and they shared trade secrets among themselves. The assemblies became known as the
LG Display of Seoul, South Korea, also was a member of the cartel
and received the second-largest fine after Chimei Innolux of Jhunan, Taiwan. Samsung
was granted immunity from the fines because it was the first to bring attention
to the illegal price fixing. AU Optronics of Hsinchu and Chunghwa Picture Tubes
of Bade City, both in Taiwan, and LG Display initially were fined higher amounts
but received reductions because they each cooperated with the EC investigation.
The EC based the fines on reported revenues on the devices.
According to Joaquìn Almunia, vice president of the European
Commission in charge of competitive fairness, two of the LCD manufacturers requested
that their fines be reduced because of an inability to pay, but those requests were
“Foreign companies, like European ones, need to understand
that, if they want to do business in Europe, they must play fair,” Almunia
said in a published statement. According to Almunia, the cartel affected TFT-LCD
panel sales worth roughly 77 billion ($9.1 billion) within Europe.
Earlier, the Taiwanese government had investigated the cartel’s
activities but closed the case because only the US and Europe were affected, not
Taiwanese consumers. Several of the affected companies, including LG Display and
AU Optronics, are considering whether to appeal their fines. Chunghwa Picture Tubes
said that it had already put aside the funds to pay the fine, but that it had not
yet decided whether to challenge the EC ruling.
The Taiwanese government has expressed support for the fined companies
based in the country, with its minister of economic affairs, Shih Yen-Shiang, saying

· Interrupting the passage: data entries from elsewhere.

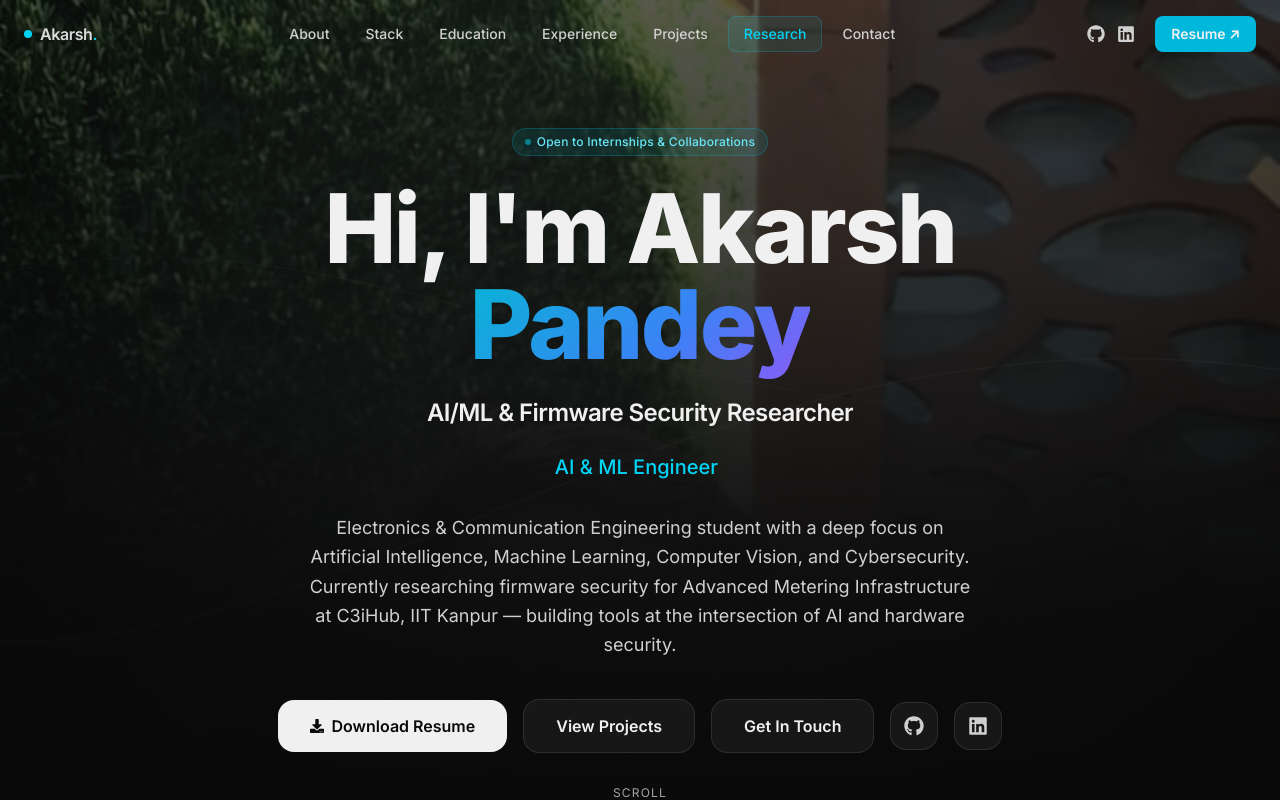
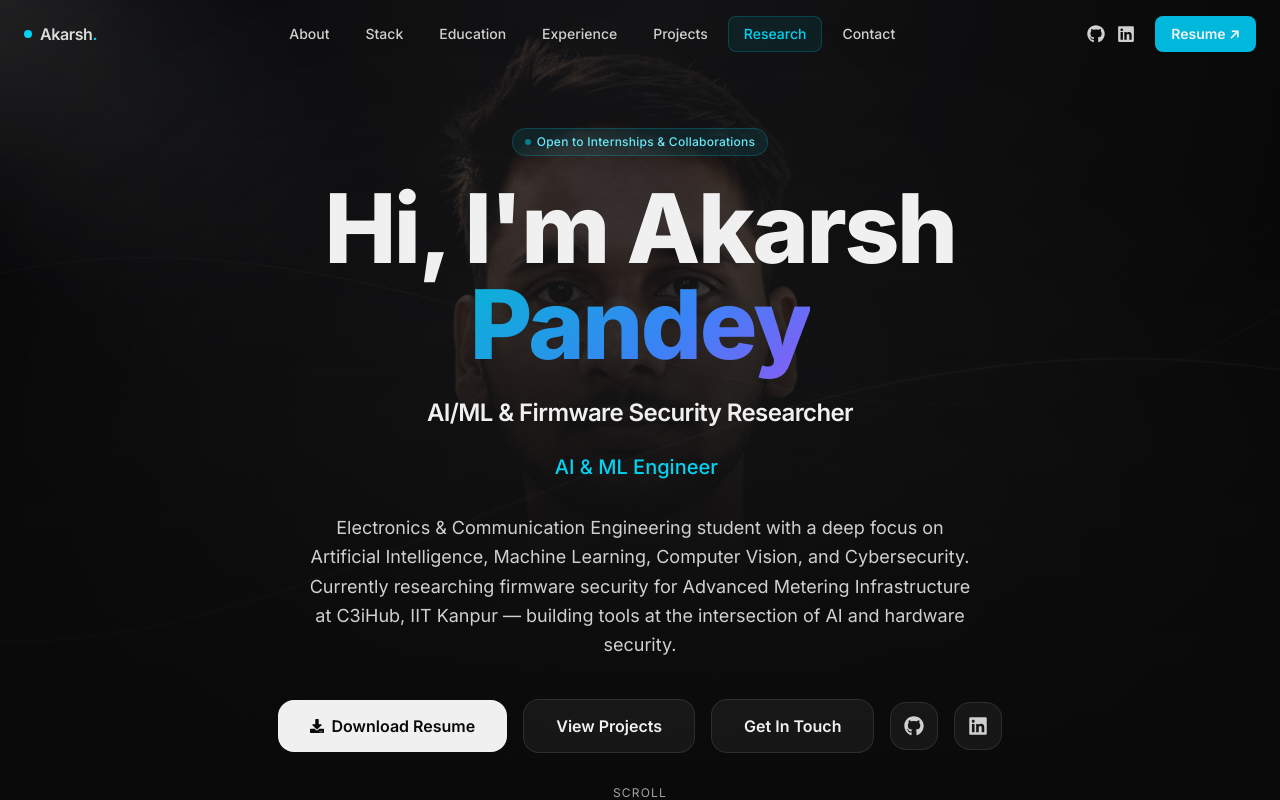
Before and after one commit to Akarshh28/portfolio, a Next.js app: page / in a window 1280 px wide. Shown: the top 800 px of the page. Built offline with nearby package versions, Linux system fonts and the light colour scheme.

Commit message:
fix: update profile image extension

```diff
--- a/src/components/ui/GlobalBackground.tsx
+++ b/src/components/ui/GlobalBackground.tsx
@@ -24,7 +24,7 @@ export function GlobalBackground() {
         className="absolute inset-0 pointer-events-none"
       >
         <img
-          src="/profile.jpg"
+          src="/profile.png"
           alt="Background Portrait"
           className="w-full h-[80vh] object-cover object-top opacity-30 mix-blend-luminosity"
           style={{
```
Also changed, not shown: public/profile.png (added).
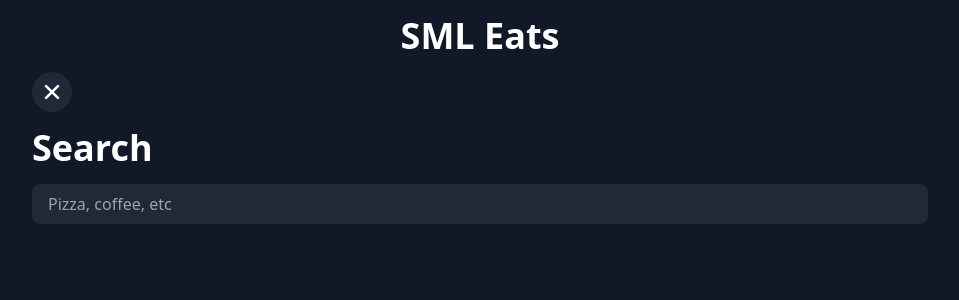
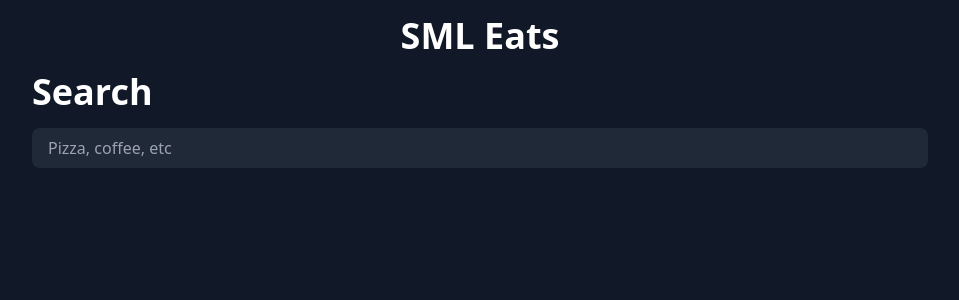
Before and after one commit to shamwela/sml-eats, a Next.js app: page /search in a window 1280 px wide. Shown: the top 300 px of the page, without its empty margins (160-1119 px from the left). Built offline with nearby package versions, Linux system fonts and the light colour scheme.

Commit message:
Remove close button

```diff
--- a/pages/cart.tsx
+++ b/pages/cart.tsx
@@ -1,6 +1,5 @@
 import type { CartItem } from 'types/cartItem'
 import { ChangeEvent } from 'react'
-import Close from 'ui/Close'
 import Head from 'components/Head'
 import Link from 'next/link'
 
@@ -42,7 +41,6 @@ const Cart = ({
     <>
       <Head title='Your cart' description='Your cart' />
 
-      <Close />
       <h1>Your cart</h1>
       {cart?.map(({ name, quantity, finalPrice, path }) => {
         return (
--- a/pages/search.tsx
+++ b/pages/search.tsx
@@ -1,6 +1,5 @@
 import { ChangeEvent, useEffect, useState } from 'react'
 
-import Close from 'ui/Close'
 import Head from 'components/Head'
 import Image from 'next/image'
 import Link from 'next/link'
@@ -76,7 +75,6 @@ const Search = () => {
       <Head title='Search' description='Search on SML Eats' />
 
       <section className='flex flex-col gap-y-4'>
-        <Close />
         <h1>Search</h1>
 
         {/* The user can search by restaurant name, item name, or category */}
--- a/ui/Close.tsx
+++ /dev/null
@@ -1,30 +0,0 @@
-import { useRouter } from 'next/router'
-
-const Close = () => {
-  const router = useRouter()
-
-  return (
-    <button
-      onClick={() => router.back()}
-      aria-label='Close'
-      className='max-w-fit rounded-full bg-light-primary p-2'
-    >
-      <svg
-        width='24px'
-        height='24px'
-        fill='none'
-        viewBox='0 0 24 24'
-        xmlns='http://www.w3.org/2000/svg'
-        aria-hidden='true'
-        focusable='false'
-      >
-        <path
-          d='m19.5831 6.24931-1.8333-1.83329-5.75 5.83328-5.75-5.83328-1.8333 1.83329 5.8333 5.74999-5.8333 5.75 1.8333 1.8333 5.75-5.8333 5.75 5.8333 1.8333-1.8333-5.8333-5.75z'
-          fill='currentColor'
-        ></path>
-      </svg>
-    </button>
-  )
-}
-
-export default Close
```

that Taipei would provide assistance if any of the companies requested it.
The EC’s actions are part of an ongoing, and possibly accelerating,
movement to stanch unfair practices in the display industry. In March 2009, the
US Department of Justice obtained an admission of guilt from Tokyo-based Hitachi,
which agreed to pay $31 million in fines for price-fixing screens that were to be
sold to Dell Inc. of Round Rock, Texas, between April 2001 and March 2004. Hitachi
also is facing a felony charge in the case. In 2010, Dell announced that it would
sue Sharp, Toshiba, Seiko Epson and HannStar Display to recover a portion of the
billions of dollars of purchases made of TFT-LCD panels, or products containing
Also in 2009, LG Display Co.’s executive vice president
of sales and marketing, Bock Kwon, pled guilty and accepted both a personal $30,000
fine and a year inside a minimum security prison. In total, LG Display was fined
$400 million for price-fixing its TFT-LCDs. In addition to LG Display and Hitachi,
Sharp and Chunghwa Picture Tubes were involved in the antitrust activity.
Thus far, seven executives from Japanese and South Korean LCD
companies have been indicted in the US, with four pleading guilty. AU Optronics
faces trial later this year in US federal court, and executives Chen Lai-juh, Chen
Hsuan-bin and Hui Hsiung have been barred from leaving the US until charges against
them and their company have been processed. AU Optronics continues to deny allegations
of antitrust activities in the US.
Adding to the LCD makers’ potential woes, several of their
customers have initiated, or are considering, lawsuits to recover illegally obtained
funds. In addition to Dell’s pushback against Hitachi and others, phone maker
Nokia is going after several of its screen suppliers, including Samsung, LG, Sharp,
Toshiba, Hitachi and AU Optronics. According to Nokia, these companies conspired
to fix prices throughout 2006, leading to “mysterious overcharges” for
the LCD screens Nokia was purchasing. Economists expect that such lawsuits, if successful
in bringing at least private settlements, could be valued at three to four times
the total of government fines, or more than $2 billion.
The global market for LCDs between 2001 and 2006 was worth about
$130 billion and now is up to $70 billion per year, so analysts are uncertain whether
any amount of fines will act as a deterrent toward future collusions.